The Nigerian Film Corporation (NFC) is meant to guard and develop Nollywood but it is unfortunate that NFC does not like Nollywood. They see them as their competitors. Every year NFC gets massive money from the government and invests it in something else outside Nollywood. They go for anonymous festivals abroad. They said they are building film village in Abuja and Jos. They do not believe in Nollywood, they think they can raise another industry, over night, to compete with Nollywood. Nigeria Film Corporation has been in existence long before Nollywood started. So, for them, the feeling is who are these people? Because there are no structures, people only see those that invested in movie and made money. So, everyone wants to join but due to the situation of the country some people now want to politicise it and even tribalise it. Whereas, we know that when this brand Nollywood came to be, nobody knew where anyone came from. When we were shooting movies in 1995 no one cared about anybody’s tribe what mattered then was creativity and the talent in you. But now its totally a different thing. So, I would say that the NFC people have not done their job well. They even claim that building Nollywood is not their concern. Rather, their interest is the end product. It is obvious that this choice of the easiest part of the job, by not being involved in the development of the industry, is NFC’s biggest flaw. All they do is to go get budget from the government do absolutely whatever they wish – sometimes do one or two festivals and invite film makers as even observers while also using the avenue to criticise their movies. But we know their problem. Their problem hails from the fact that despite all the years they have been in existence and all the money they have been able to get, they cannot still boast of any product of their own in the market. Nollywood is just a brand like we have Hollywood and Bollywood and so on, it came in with its own culture like every other brand came in with their different cultures, Nigeria as a whole saw Nollywood as a child’s play while the rest of the world was celebrating them because they came in with something different from their usual Hollywood and Bollywood cultures.

The distribution network has not been working and it is not likely to work because the people who are pioneering it both the National Video Censors Board and all other people involved do not have the sincerity and the immunity to get down to the root of the matter.

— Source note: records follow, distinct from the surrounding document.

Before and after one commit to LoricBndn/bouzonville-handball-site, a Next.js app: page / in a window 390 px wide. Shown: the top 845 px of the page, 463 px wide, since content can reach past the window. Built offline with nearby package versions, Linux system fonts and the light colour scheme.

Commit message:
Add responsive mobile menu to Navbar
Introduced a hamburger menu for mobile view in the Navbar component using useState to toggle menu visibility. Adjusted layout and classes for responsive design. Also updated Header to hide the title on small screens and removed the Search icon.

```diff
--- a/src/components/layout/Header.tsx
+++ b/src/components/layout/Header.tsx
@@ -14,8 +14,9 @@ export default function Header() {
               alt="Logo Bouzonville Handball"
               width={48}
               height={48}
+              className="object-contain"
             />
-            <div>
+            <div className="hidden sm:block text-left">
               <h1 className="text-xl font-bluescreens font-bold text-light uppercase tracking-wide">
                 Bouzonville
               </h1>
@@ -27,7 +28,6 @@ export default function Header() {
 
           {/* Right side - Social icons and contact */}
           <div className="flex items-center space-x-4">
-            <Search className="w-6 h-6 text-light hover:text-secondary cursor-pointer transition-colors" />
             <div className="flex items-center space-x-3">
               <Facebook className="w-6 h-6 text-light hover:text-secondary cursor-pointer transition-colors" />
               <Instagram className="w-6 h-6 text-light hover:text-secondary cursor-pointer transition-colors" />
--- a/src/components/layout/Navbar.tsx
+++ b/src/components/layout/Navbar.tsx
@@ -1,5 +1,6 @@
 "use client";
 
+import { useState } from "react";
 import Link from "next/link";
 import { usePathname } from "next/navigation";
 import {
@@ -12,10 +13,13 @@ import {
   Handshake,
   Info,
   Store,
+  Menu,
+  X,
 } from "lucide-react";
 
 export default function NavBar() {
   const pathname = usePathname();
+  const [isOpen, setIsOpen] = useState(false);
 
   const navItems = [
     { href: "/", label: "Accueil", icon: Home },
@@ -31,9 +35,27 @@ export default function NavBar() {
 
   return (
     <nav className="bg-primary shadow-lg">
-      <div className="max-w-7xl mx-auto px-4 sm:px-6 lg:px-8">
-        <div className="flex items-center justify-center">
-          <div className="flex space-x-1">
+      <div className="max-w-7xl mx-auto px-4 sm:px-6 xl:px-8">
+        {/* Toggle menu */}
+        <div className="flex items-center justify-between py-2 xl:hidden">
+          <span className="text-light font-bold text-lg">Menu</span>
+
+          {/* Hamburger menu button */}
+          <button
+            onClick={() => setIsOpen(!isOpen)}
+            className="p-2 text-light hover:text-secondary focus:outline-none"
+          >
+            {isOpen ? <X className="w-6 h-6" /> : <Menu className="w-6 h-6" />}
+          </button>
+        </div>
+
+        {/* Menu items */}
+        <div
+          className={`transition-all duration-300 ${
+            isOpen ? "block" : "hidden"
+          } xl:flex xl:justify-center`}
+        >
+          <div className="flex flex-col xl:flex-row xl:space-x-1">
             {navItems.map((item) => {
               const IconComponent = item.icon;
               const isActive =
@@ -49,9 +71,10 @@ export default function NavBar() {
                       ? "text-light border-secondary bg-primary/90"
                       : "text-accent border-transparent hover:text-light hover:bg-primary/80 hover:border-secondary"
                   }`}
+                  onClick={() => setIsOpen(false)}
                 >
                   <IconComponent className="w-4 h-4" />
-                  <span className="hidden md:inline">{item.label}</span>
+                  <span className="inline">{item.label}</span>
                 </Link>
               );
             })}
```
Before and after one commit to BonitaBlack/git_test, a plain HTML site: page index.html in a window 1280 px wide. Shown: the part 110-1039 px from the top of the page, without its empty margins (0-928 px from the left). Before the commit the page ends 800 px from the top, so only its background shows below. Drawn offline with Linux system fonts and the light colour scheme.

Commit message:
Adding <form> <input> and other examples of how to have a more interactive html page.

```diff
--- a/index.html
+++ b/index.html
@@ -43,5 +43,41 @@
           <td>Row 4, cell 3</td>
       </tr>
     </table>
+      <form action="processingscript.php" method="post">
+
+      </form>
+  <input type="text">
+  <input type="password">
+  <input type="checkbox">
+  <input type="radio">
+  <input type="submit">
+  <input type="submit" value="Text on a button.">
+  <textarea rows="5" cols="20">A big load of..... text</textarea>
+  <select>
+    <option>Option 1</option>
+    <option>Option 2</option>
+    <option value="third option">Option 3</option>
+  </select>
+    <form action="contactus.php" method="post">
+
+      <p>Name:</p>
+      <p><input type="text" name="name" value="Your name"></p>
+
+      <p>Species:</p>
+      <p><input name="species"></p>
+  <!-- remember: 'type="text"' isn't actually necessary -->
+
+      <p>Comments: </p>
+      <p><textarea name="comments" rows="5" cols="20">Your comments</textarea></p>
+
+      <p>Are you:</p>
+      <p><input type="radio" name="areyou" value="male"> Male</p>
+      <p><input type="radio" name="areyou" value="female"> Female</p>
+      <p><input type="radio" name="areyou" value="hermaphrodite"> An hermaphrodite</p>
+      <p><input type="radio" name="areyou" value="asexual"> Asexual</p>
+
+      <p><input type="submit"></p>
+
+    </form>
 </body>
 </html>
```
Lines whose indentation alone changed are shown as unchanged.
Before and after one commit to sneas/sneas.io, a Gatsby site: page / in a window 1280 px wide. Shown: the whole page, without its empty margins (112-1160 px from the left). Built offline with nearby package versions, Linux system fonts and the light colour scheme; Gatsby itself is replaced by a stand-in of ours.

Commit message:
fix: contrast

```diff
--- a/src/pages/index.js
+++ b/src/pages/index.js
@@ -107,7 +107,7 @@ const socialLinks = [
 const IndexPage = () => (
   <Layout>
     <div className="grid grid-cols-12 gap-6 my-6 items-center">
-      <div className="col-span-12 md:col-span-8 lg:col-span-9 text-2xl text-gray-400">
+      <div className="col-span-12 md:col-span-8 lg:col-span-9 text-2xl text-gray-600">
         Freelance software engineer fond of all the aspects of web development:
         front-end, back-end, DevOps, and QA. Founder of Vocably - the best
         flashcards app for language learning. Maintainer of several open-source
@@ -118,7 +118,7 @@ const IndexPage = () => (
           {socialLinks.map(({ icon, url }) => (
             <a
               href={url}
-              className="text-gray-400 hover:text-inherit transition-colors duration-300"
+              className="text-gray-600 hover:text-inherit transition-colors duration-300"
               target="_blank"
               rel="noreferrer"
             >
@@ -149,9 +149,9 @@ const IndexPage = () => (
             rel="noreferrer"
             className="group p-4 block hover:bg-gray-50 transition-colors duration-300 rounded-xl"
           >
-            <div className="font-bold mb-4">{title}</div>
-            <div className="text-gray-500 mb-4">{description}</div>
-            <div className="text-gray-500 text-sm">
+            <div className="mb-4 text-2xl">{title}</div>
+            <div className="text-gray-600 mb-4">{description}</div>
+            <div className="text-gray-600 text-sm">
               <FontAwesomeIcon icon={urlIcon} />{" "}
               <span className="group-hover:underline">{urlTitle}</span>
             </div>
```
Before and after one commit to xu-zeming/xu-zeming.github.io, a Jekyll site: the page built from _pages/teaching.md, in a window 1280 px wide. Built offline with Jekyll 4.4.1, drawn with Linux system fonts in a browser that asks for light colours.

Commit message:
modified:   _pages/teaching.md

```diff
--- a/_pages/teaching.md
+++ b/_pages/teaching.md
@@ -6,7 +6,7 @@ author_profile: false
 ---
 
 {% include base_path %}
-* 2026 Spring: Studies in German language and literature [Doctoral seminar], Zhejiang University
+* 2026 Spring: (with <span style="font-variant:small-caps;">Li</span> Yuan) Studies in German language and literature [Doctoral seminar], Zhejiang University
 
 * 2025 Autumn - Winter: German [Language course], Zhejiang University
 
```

The piracy situation has gone totally out of control – to the extent that before the situation can be arrested it will take more than monumental effort.

The reason why it would not work is that among the major people who are fighting the distribution network are the regular marketers in Idumota, Pound Road, Iweka Road and so on. They are the people who have financial muscle and are the greatest beneficiaries of the whole thing. Some of them make close to trillion naira from the movies, they have turned the system upside-down and they sponsor all the movies. But if you pause to ponder, you would ask yourself: Who would want to gamble with his money?

So if you have to regulate them you must take it easy and understand what the system has been and work very carefully. On their own they are also fighting a war because their business has already gone down even before the distribution network came in. in fact, they should be given all the credit and respect for patrolling movies but that does not mean that we will neglect the fact that they contributed immensely to the lack of standard and structure in the system. They are the ones who are afraid of structures and functional associations because they want to act as gods in a creative industry. So I would say that the Censors Board and the distribution network came a little too late and the marketers are fighting back. But the fight has not dropped down to consistent film making which is not the way Nollywood started. Rather it has stalled the pace and zeal in the sector. Quality and yeild have also been eaten into. When I did Sharon Stone, the owner made N25 million in three months. The owner of Igodo made close to N50 million. Good movies are for life and they are the ones that people buy not what we see today – if all these boys get one story they cut it into 4-6 parts. Such are for renting.